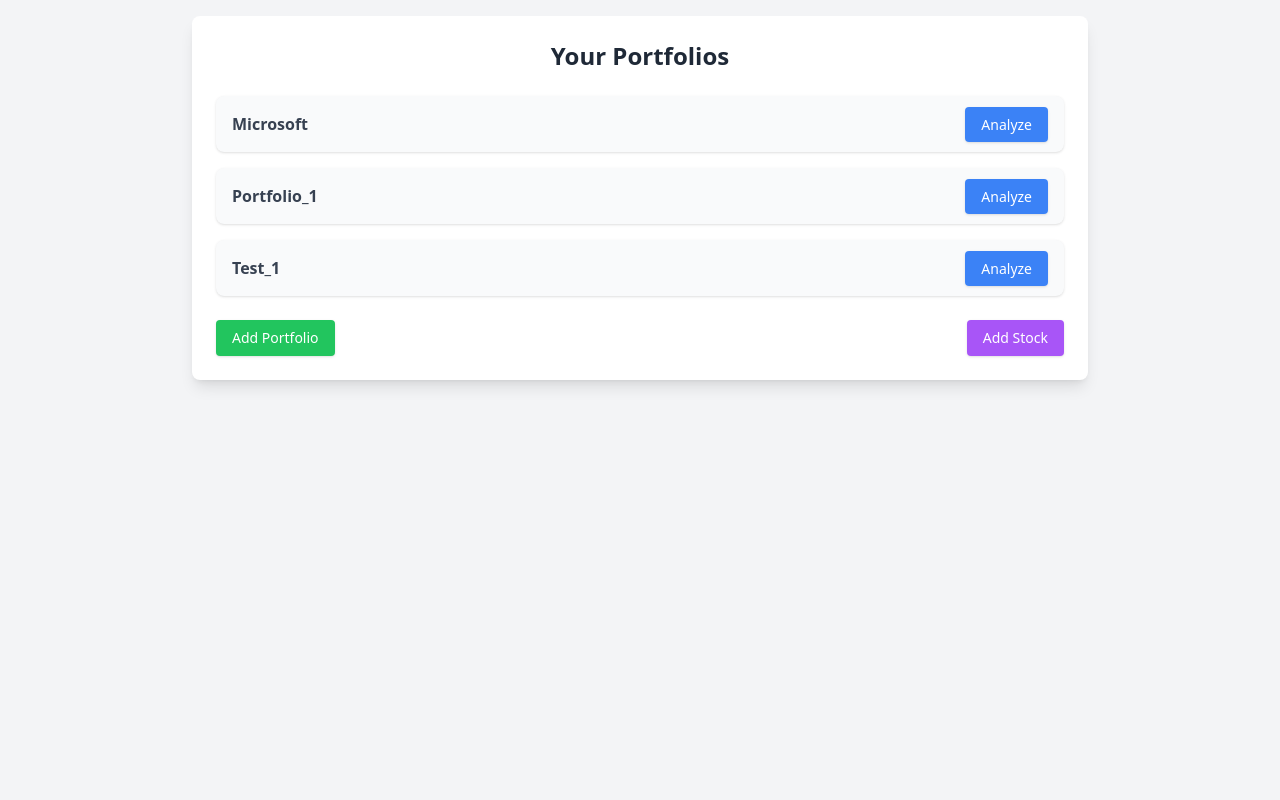
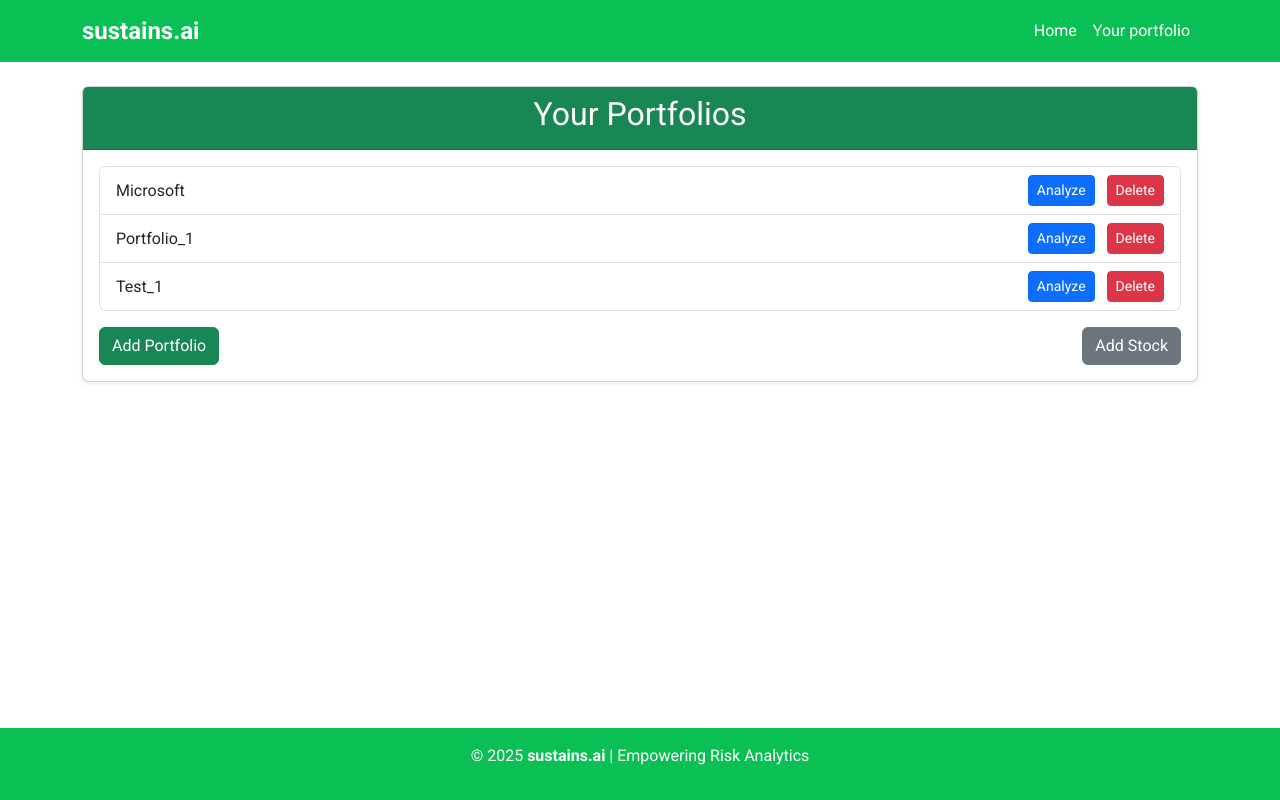
Before and after one commit to sustains-ai/django_stock, a Django app: page /portfolio_list/ in a window 1280 px wide. Run offline with Django 5.2, Linux system fonts and the light colour scheme; a user stored in the database is signed in; data comes from the database, SQL or seed files in the repository; some libraries are stand-ins or nearby versions.

Commit message:
Added delete button to the portfolio page

```diff
--- a/sandbox_2/portfolio/templates/portfolio/portfolio_list.html
+++ b/sandbox_2/portfolio/templates/portfolio/portfolio_list.html
@@ -1,54 +1,35 @@
+{% extends 'portfolio/base.html' %}
 
-<!--<h1>Your Portfolios</h1>-->
-<!--<ul>-->
-<!--    {% for portfolio in portfolios %}-->
-<!--    <li>-->
-<!--        {{ portfolio.name }}-->
-<!--        <a href="{% url 'analyze_portfolio' portfolio.id %}">Analyze</a>-->
-<!--    </li>-->
-<!--    {% endfor %}-->
-<!--</ul>-->
-<!--<a href="{% url 'add_portfolio' %}">Add Portfolio</a>-->
-<!--<a href="{% url 'add_stock' %}">Add Stock</a>-->
+{% block title %}Your Portfolios{% endblock %}
 
-<!DOCTYPE html>
-<html lang="en">
-<head>
-    <meta charset="UTF-8">
-    <meta name="viewport" content="width=device-width, initial-scale=1.0">
-    <title>Your Portfolios</title>
-    <script src="https://cdn.tailwindcss.com"></script>
-</head>
-<body class="bg-gray-100 min-h-screen flex flex-col items-center p-4">
-
-    <div class="w-full max-w-4xl bg-white shadow-lg rounded-lg p-6">
-        <h1 class="text-2xl font-bold text-center mb-6 text-gray-800">Your Portfolios</h1>
-
-        <ul class="space-y-4">
+{% block content %}
+<div class="card shadow-sm">
+    <div class="card-header bg-success text-white text-center">
+        <h2>Your Portfolios</h2>
+    </div>
+    <div class="card-body">
+        <ul class="list-group mb-3">
             {% for portfolio in portfolios %}
-            <li class="flex justify-between items-center bg-gray-50 p-4 rounded-lg shadow">
-                <span class="font-semibold text-gray-700">{{ portfolio.name }}</span>
+            <li class="list-group-item d-flex justify-content-between align-items-center">
+                <span>{{ portfolio.name }}</span>
                 <div>
-                    <a href="{% url 'analyze_portfolio' portfolio.id %}"
-                       class="text-sm font-medium text-white bg-blue-500 hover:bg-blue-600 px-4 py-2 rounded shadow">
+                    <a href="{% url 'analyze_portfolio' portfolio.id %}" class="btn btn-primary btn-sm me-2">
                         Analyze
                     </a>
+                    <form action="{% url 'delete_portfolio' portfolio.id %}" method="POST" style="display:inline;">
+                        {% csrf_token %}
+                        <button type="submit" class="btn btn-danger btn-sm">
+                            Delete
+                        </button>
+                    </form>
                 </div>
             </li>
             {% endfor %}
         </ul>
-
-        <div class="mt-6 flex justify-between">
-            <a href="{% url 'add_portfolio' %}"
-               class="text-sm font-medium text-white bg-green-500 hover:bg-green-600 px-4 py-2 rounded shadow">
-                Add Portfolio
-            </a>
-            <a href="{% url 'add_stock' %}"
-               class="text-sm font-medium text-white bg-purple-500 hover:bg-purple-600 px-4 py-2 rounded shadow">
-                Add Stock
-            </a>
+        <div class="d-flex justify-content-between">
+            <a href="{% url 'add_portfolio' %}" class="btn btn-success">Add Portfolio</a>
+            <a href="{% url 'add_stock' %}" class="btn btn-secondary">Add Stock</a>
         </div>
     </div>
-
-</body>
-</html>
+</div>
+{% endblock %}
--- a/sandbox_2/portfolio/urls.py
+++ b/sandbox_2/portfolio/urls.py
@@ -8,4 +8,5 @@ urlpatterns = [
     path('add_portfolio/', views.add_portfolio, name='add_portfolio'),
     path('add_stock/', views.add_stock, name='add_stock'),
     path('analyze/<int:portfolio_id>/', views.analyze_portfolio, name='analyze_portfolio'),
+    path('delete_portfolio/<int:portfolio_id>/', views.delete_portfolio, name='delete_portfolio'),
 ]
--- a/sandbox_2/portfolio/views.py
+++ b/sandbox_2/portfolio/views.py
@@ -5,6 +5,7 @@ import yfinance as yf
 import riskfolio as rp
 from django.contrib.auth.decorators import login_required
 from django.shortcuts import get_object_or_404
+from django.contrib import messages
 
 def index(request):
     return render(request, 'portfolio/index.html')
@@ -95,3 +96,11 @@ def analyze_portfolio(request, portfolio_id):
         'weights': weights.to_dict(),
         'report': report.to_dict(),
     })
+
+def delete_portfolio(request, portfolio_id):
+    if request.method == "POST":
+        portfolio = get_object_or_404(Portfolio, id=portfolio_id)
+        portfolio_name = portfolio.name
+        portfolio.delete()
+        messages.success(request, f'Portfolio "{portfolio_name}" has been deleted successfully.')
+    return redirect('portfolio_list')
```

# # # # #

Task instructions →
Each line above that holds the string "index" should be copied and shown.

Exercise result →
 def index(request):
     return render(request, 'portfolio/index.html')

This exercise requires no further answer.